With pictures omitted, output the records below exactly as they appear.
Supplied entries section start
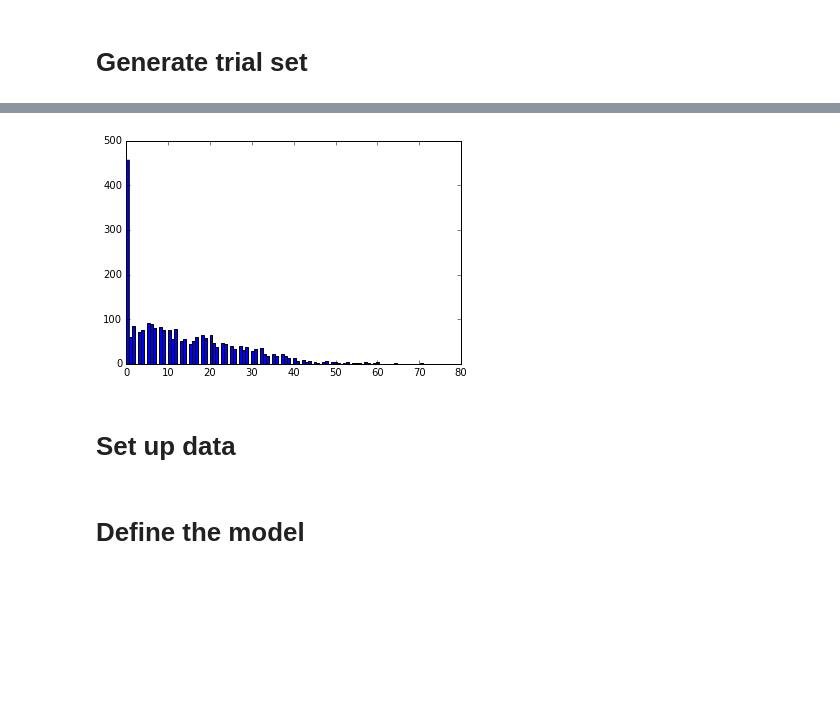
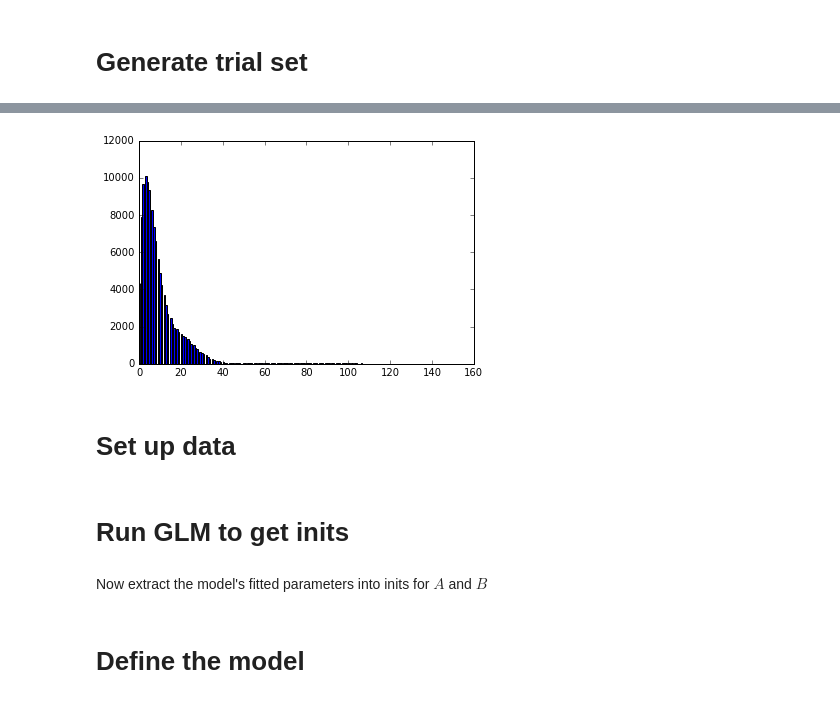
Before and after one commit to pearsonlab/utevsky2016, a Jupyter notebook: validate_edward_model.ipynb, the cells around one changed output, grey strips where cells are left out. Cells and saved outputs as stored; diff of their text form; code cells hidden in the pictures; blank space fills up the shorter version.

```diff
--- a/validate_edward_model.ipynb
+++ b/validate_edward_model.ipynb
@@ -46,12 +50,13 @@ dC = np.array([-10, -5, 5, 10])[np.newaxis, :] + 0.25 * np.random.randn(NU, K)
 # %% [markdown]
 # Regressors and latent states
 # %%
-dX = 1 + np.random.randn(P, NS)
+dX = 0.1 * np.random.randn(P, NS)
 
 import scipy.stats as stats
 
 ddelta = stats.beta.rvs(1.2, 1, size=(K,))
 dpi = np.cumprod(ddelta)
+print(ddelta, dpi)
 dZ = stats.bernoulli.rvs(dpi[:, np.newaxis], size=(K, NS))
 
 # plot states
@@ -66,6 +72,9 @@ dU, dS = np.meshgrid(range(NU), range(NS))
 dU = dU.ravel()
 dS = dS.ravel()
 # %%
-dlam_mean = dA[dU] + np.sum(dB[dU] * dX[:, dS].T, axis=1) + np.sum(dC[dU] * dZ[:, dS].T, axis=1)
+dlam_mean = np.tile(dA[dU] + np.sum(dB[dU] * dX[:, dS].T, axis=1) + np.sum(dC[dU] * dZ[:, dS].T, axis=1), Nrep)
 
-dlam = stats.norm.rvs(loc=dlam_mean, scale=0.1)
+dlam = stats.norm.rvs(loc=dlam_mean, scale=0.01)
+# %%
+dcount = stats.poisson.rvs(np.exp(dlam))
+dcount.shape
@@ -80,2 +86,0 @@ def softplus(x):
-# %%
-dcount = stats.poisson.rvs(softplus(dlam))
@@ -82,7 +91,7 @@ dcount = stats.poisson.rvs(softplus(dlam))
 # %%
-plt.hist(dcount, bins=100);
+plt.hist(dcount, bins=200);
 # %% [output]
-[figure, old version]
+[figure, new version]
 # %% [markdown]
 # Set up data
 # %%
@@ -93,0 +102,2 @@ stim = dS
+# %% [markdown]
+# Run GLM to get inits
@@ -93,0 +112,2 @@ stim = dS
+# %% [markdown]
+Now extract the model's fitted parameters into inits for $A$ and $B$
```
Also changed, not shown: parts of 36 cells of this notebook.
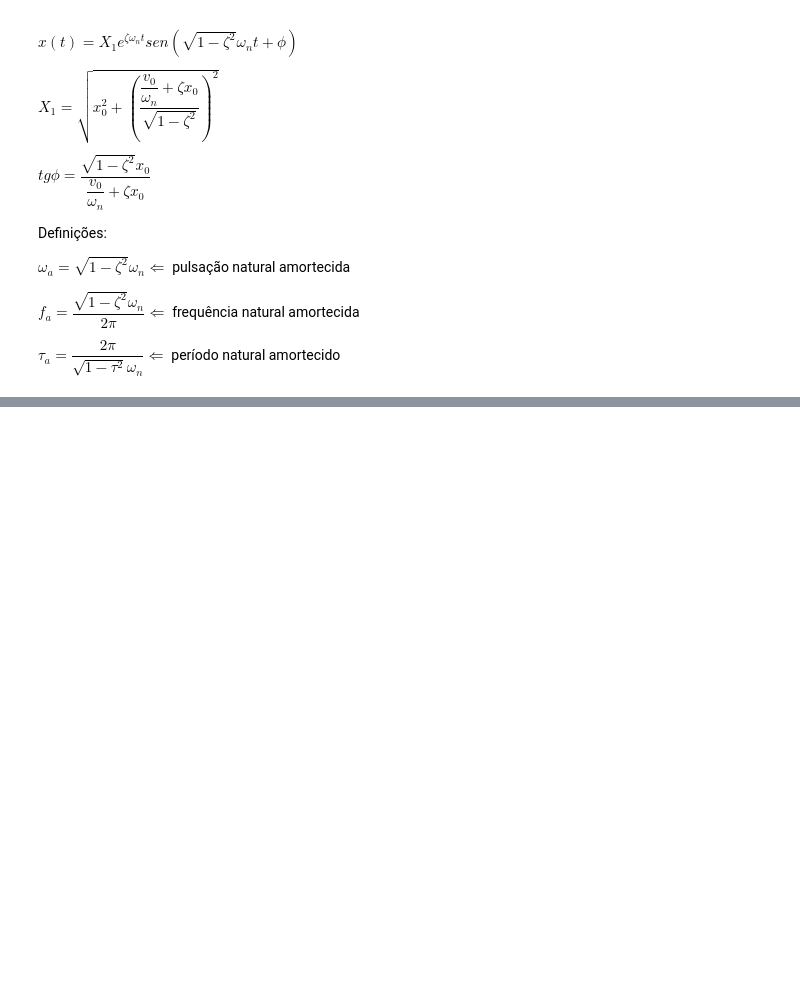
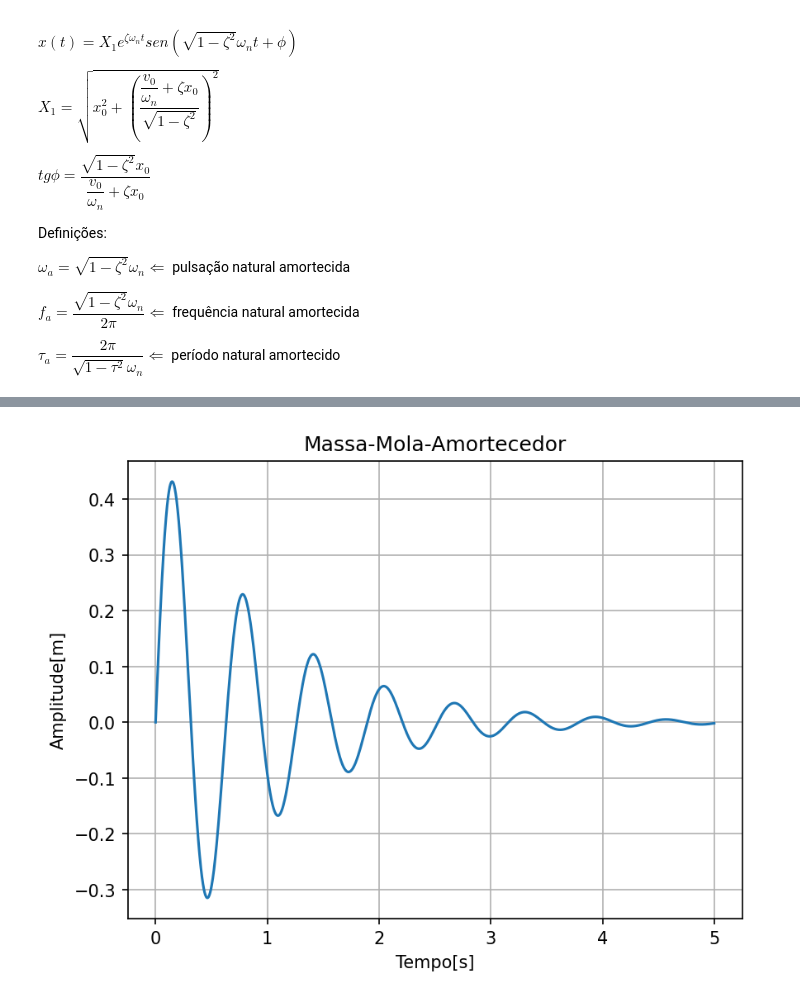
Before and after one commit to Pi-vi/Aulas_vibracoes, a Jupyter notebook: Vibs2.ipynb, the cells around one changed output, grey strips where cells are left out. Drawn from its saved outputs; the diff is of its cells as text; code cells hidden in the pictures; blank space fills up the shorter version.

```diff
--- a/Vibs2.ipynb
+++ b/Vibs2.ipynb
@@ -560,0 +703,76 @@ $\tau_a = \dfrac{2 \pi}{\sqrt{1 - \tau^2}\omega_n} \Leftarrow$ período natural
+# %%
+#Vibrações Mecânicas
+#Professor Paulo Victor
+#Runge Kutta de 4a Ordem programado em Python3
+
+
+import numpy as np
+import matplotlib.pyplot as plt
+
+#Conduções iniciais:
+
+x=0 # Desclocamento inicial em metros
+v=5 # Velocidade inicial em m/s
+
+#Parâmetros
+
+t=0 # Tempo inicial
+tf= 5 # Tempo final
+h=0.001  # Passo de integração
+n=int(tf/h)  # Número de pontos
+zeta=0.1# Constante de amortecimento divido pelo amortecimento crítico
+wn=10 # Frequência natural
+
+X=np.zeros(n)
+V=np.zeros(n)
+T=np.zeros(n)
+F=np.zeros(n)
+
+X[0]=x
+V[0]=v
+T[0]=t
+
+# Definição de funções
+
+# dv/dt = -2*xi*wn*v(t) - wx**2*x(t)
+def vp(tt,xt,vt):
+    return -2*zeta*wn*vt - wn**2*xt
+
+# dx/dt = v(t)
+def xp(tt,xt,vt):
+    return vt
+
+# Integração Numérica
+for i in range(1,n):
+
+    k1=xp(t,x,v)
+    q1=vp(t,x,v)
+
+    k2=xp(t+h/2,x+h*k1/2,v+h*q1/2)
+    q2=vp(t+h/2,x+h*k1/2,v+h*q1/2)
+
+    k3=xp(t+h/2,x+h*k2/2,v+h*q2/2)
+    q3=vp(t+h/2,x+h*k2/2,v+h*q2/2)
+
+    k4=xp(t+h,x+h*k3,v+h*q3)
+    q4=vp(t+h,x+h*k3,v+h*q3)
+
+    t=t+h
+    x=x+(h/6)*(k1+2*k2+2*k3+k4)
+    v=v+(h/6)*(q1+2*q2+2*q3+q4)
+
+    X[i]=x
+    V[i]=v
+    T[i]=t
+
+# Plotar Gráfico
+
+plt.figure(dpi=150)
+plt.plot(T,X)
+plt.title('Massa-Mola-Amortecedor')
+plt.xlabel('Tempo[s]')
+plt.ylabel('Amplitude[m]')
+plt.grid(True)
+plt.show()
+# %% [output]
+[figure, added]
```
Also changed, not shown: parts of 28 cells of this notebook.
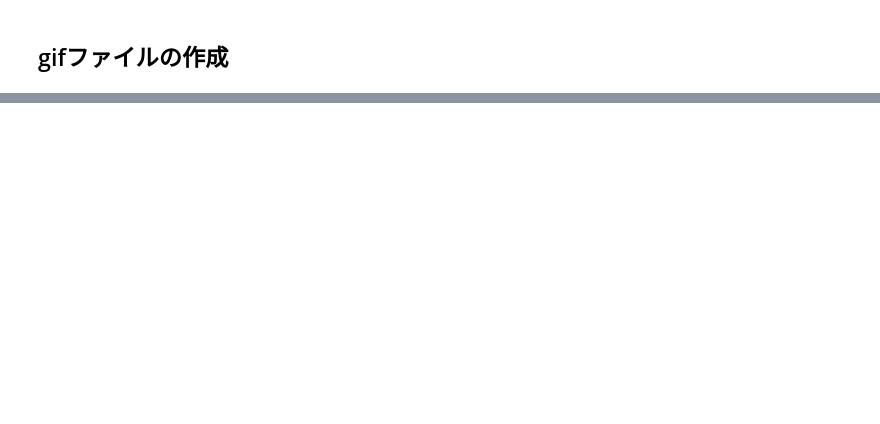
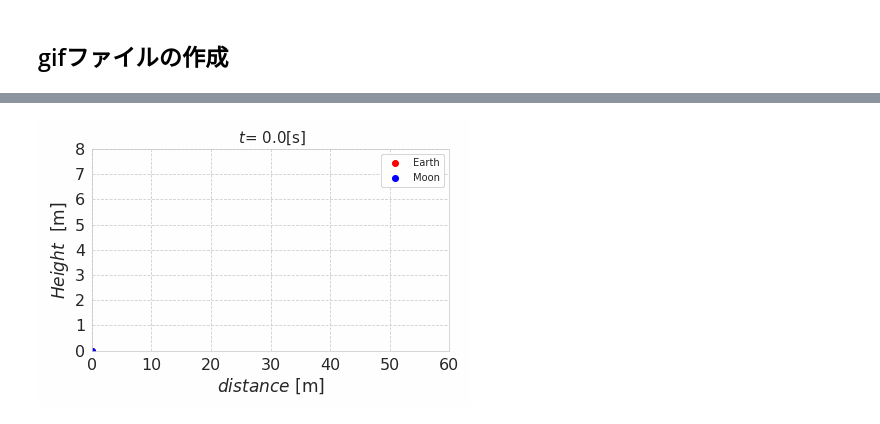
Before and after one commit to pikum99/pikumpy, a Jupyter notebook: workspace/1_projectile_motion/1D_sim.ipynb, the cells around one changed output, grey strips where cells are left out. Saved outputs shown, nothing was run; the diff lists cells and outputs as text; code cells hidden in the pictures; blank space fills up the shorter version.

```diff
--- a/workspace/1_projectile_motion/1D_sim.ipynb
+++ b/workspace/1_projectile_motion/1D_sim.ipynb
@@ -99,0 +110,7 @@ img_list[0].save('projectile_motion.gif',
+# %%
+gifPath = Path("projectile_motion.gif")
+
+with open(gifPath,'rb') as f:
+  display.Image(data=f.read(), format='png')
+# %% [output]
+[figure, added]
```
Also changed, not shown: parts of 6 cells of this notebook.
Supplied entries section end
Task answer
Before and after one commit to pearsonlab/utevsky2016, a Jupyter notebook: validate_edward_model.ipynb, the cells around one changed output, grey strips where cells are left out. Cells and saved outputs as stored; diff of their text form; code cells hidden in the pictures; blank space fills up the shorter version.

```diff
--- a/validate_edward_model.ipynb
+++ b/validate_edward_model.ipynb
@@ -46,12 +50,13 @@ dC = np.array([-10, -5, 5, 10])[np.newaxis, :] + 0.25 * np.random.randn(NU, K)
 # %% [markdown]
 # Regressors and latent states
 # %%
-dX = 1 + np.random.randn(P, NS)
+dX = 0.1 * np.random.randn(P, NS)
 
 import scipy.stats as stats
 
 ddelta = stats.beta.rvs(1.2, 1, size=(K,))
 dpi = np.cumprod(ddelta)
+print(ddelta, dpi)
 dZ = stats.bernoulli.rvs(dpi[:, np.newaxis], size=(K, NS))
 
 # plot states
@@ -66,6 +72,9 @@ dU, dS = np.meshgrid(range(NU), range(NS))
 dU = dU.ravel()
 dS = dS.ravel()
 # %%
-dlam_mean = dA[dU] + np.sum(dB[dU] * dX[:, dS].T, axis=1) + np.sum(dC[dU] * dZ[:, dS].T, axis=1)
+dlam_mean = np.tile(dA[dU] + np.sum(dB[dU] * dX[:, dS].T, axis=1) + np.sum(dC[dU] * dZ[:, dS].T, axis=1), Nrep)
 
-dlam = stats.norm.rvs(loc=dlam_mean, scale=0.1)
+dlam = stats.norm.rvs(loc=dlam_mean, scale=0.01)
+# %%
+dcount = stats.poisson.rvs(np.exp(dlam))
+dcount.shape
@@ -80,2 +86,0 @@ def softplus(x):
-# %%
-dcount = stats.poisson.rvs(softplus(dlam))
@@ -82,7 +91,7 @@ dcount = stats.poisson.rvs(softplus(dlam))
 # %%
-plt.hist(dcount, bins=100);
+plt.hist(dcount, bins=200);
 # %% [output]
-[figure, old version]
+[figure, new version]
 # %% [markdown]
 # Set up data
 # %%
@@ -93,0 +102,2 @@ stim = dS
+# %% [markdown]
+# Run GLM to get inits
@@ -93,0 +112,2 @@ stim = dS
+# %% [markdown]
+Now extract the model's fitted parameters into inits for $A$ and $B$
```
Also changed, not shown: parts of 36 cells of this notebook.
Before and after one commit to Pi-vi/Aulas_vibracoes, a Jupyter notebook: Vibs2.ipynb, the cells around one changed output, grey strips where cells are left out. Drawn from its saved outputs; the diff is of its cells as text; code cells hidden in the pictures; blank space fills up the shorter version.

```diff
--- a/Vibs2.ipynb
+++ b/Vibs2.ipynb
@@ -560,0 +703,76 @@ $\tau_a = \dfrac{2 \pi}{\sqrt{1 - \tau^2}\omega_n} \Leftarrow$ período natural
+# %%
+#Vibrações Mecânicas
+#Professor Paulo Victor
+#Runge Kutta de 4a Ordem programado em Python3
+
+
+import numpy as np
+import matplotlib.pyplot as plt
+
+#Conduções iniciais:
+
+x=0 # Desclocamento inicial em metros
+v=5 # Velocidade inicial em m/s
+
+#Parâmetros
+
+t=0 # Tempo inicial
+tf= 5 # Tempo final
+h=0.001  # Passo de integração
+n=int(tf/h)  # Número de pontos
+zeta=0.1# Constante de amortecimento divido pelo amortecimento crítico
+wn=10 # Frequência natural
+
+X=np.zeros(n)
+V=np.zeros(n)
+T=np.zeros(n)
+F=np.zeros(n)
+
+X[0]=x
+V[0]=v
+T[0]=t
+
+# Definição de funções
+
+# dv/dt = -2*xi*wn*v(t) - wx**2*x(t)
+def vp(tt,xt,vt):
+    return -2*zeta*wn*vt - wn**2*xt
+
+# dx/dt = v(t)
+def xp(tt,xt,vt):
+    return vt
+
+# Integração Numérica
+for i in range(1,n):
+
+    k1=xp(t,x,v)
+    q1=vp(t,x,v)
+
+    k2=xp(t+h/2,x+h*k1/2,v+h*q1/2)
+    q2=vp(t+h/2,x+h*k1/2,v+h*q1/2)
+
+    k3=xp(t+h/2,x+h*k2/2,v+h*q2/2)
+    q3=vp(t+h/2,x+h*k2/2,v+h*q2/2)
+
+    k4=xp(t+h,x+h*k3,v+h*q3)
+    q4=vp(t+h,x+h*k3,v+h*q3)
+
+    t=t+h
+    x=x+(h/6)*(k1+2*k2+2*k3+k4)
+    v=v+(h/6)*(q1+2*q2+2*q3+q4)
+
+    X[i]=x
+    V[i]=v
+    T[i]=t
+
+# Plotar Gráfico
+
+plt.figure(dpi=150)
+plt.plot(T,X)
+plt.title('Massa-Mola-Amortecedor')
+plt.xlabel('Tempo[s]')
+plt.ylabel('Amplitude[m]')
+plt.grid(True)
+plt.show()
+# %% [output]
+[figure, added]
```
Also changed, not shown: parts of 28 cells of this notebook.
Before and after one commit to pikum99/pikumpy, a Jupyter notebook: workspace/1_projectile_motion/1D_sim.ipynb, the cells around one changed output, grey strips where cells are left out. Saved outputs shown, nothing was run; the diff lists cells and outputs as text; code cells hidden in the pictures; blank space fills up the shorter version.

```diff
--- a/workspace/1_projectile_motion/1D_sim.ipynb
+++ b/workspace/1_projectile_motion/1D_sim.ipynb
@@ -99,0 +110,7 @@ img_list[0].save('projectile_motion.gif',
+# %%
+gifPath = Path("projectile_motion.gif")
+
+with open(gifPath,'rb') as f:
+  display.Image(data=f.read(), format='png')
+# %% [output]
+[figure, added]
```
Also changed, not shown: parts of 6 cells of this notebook.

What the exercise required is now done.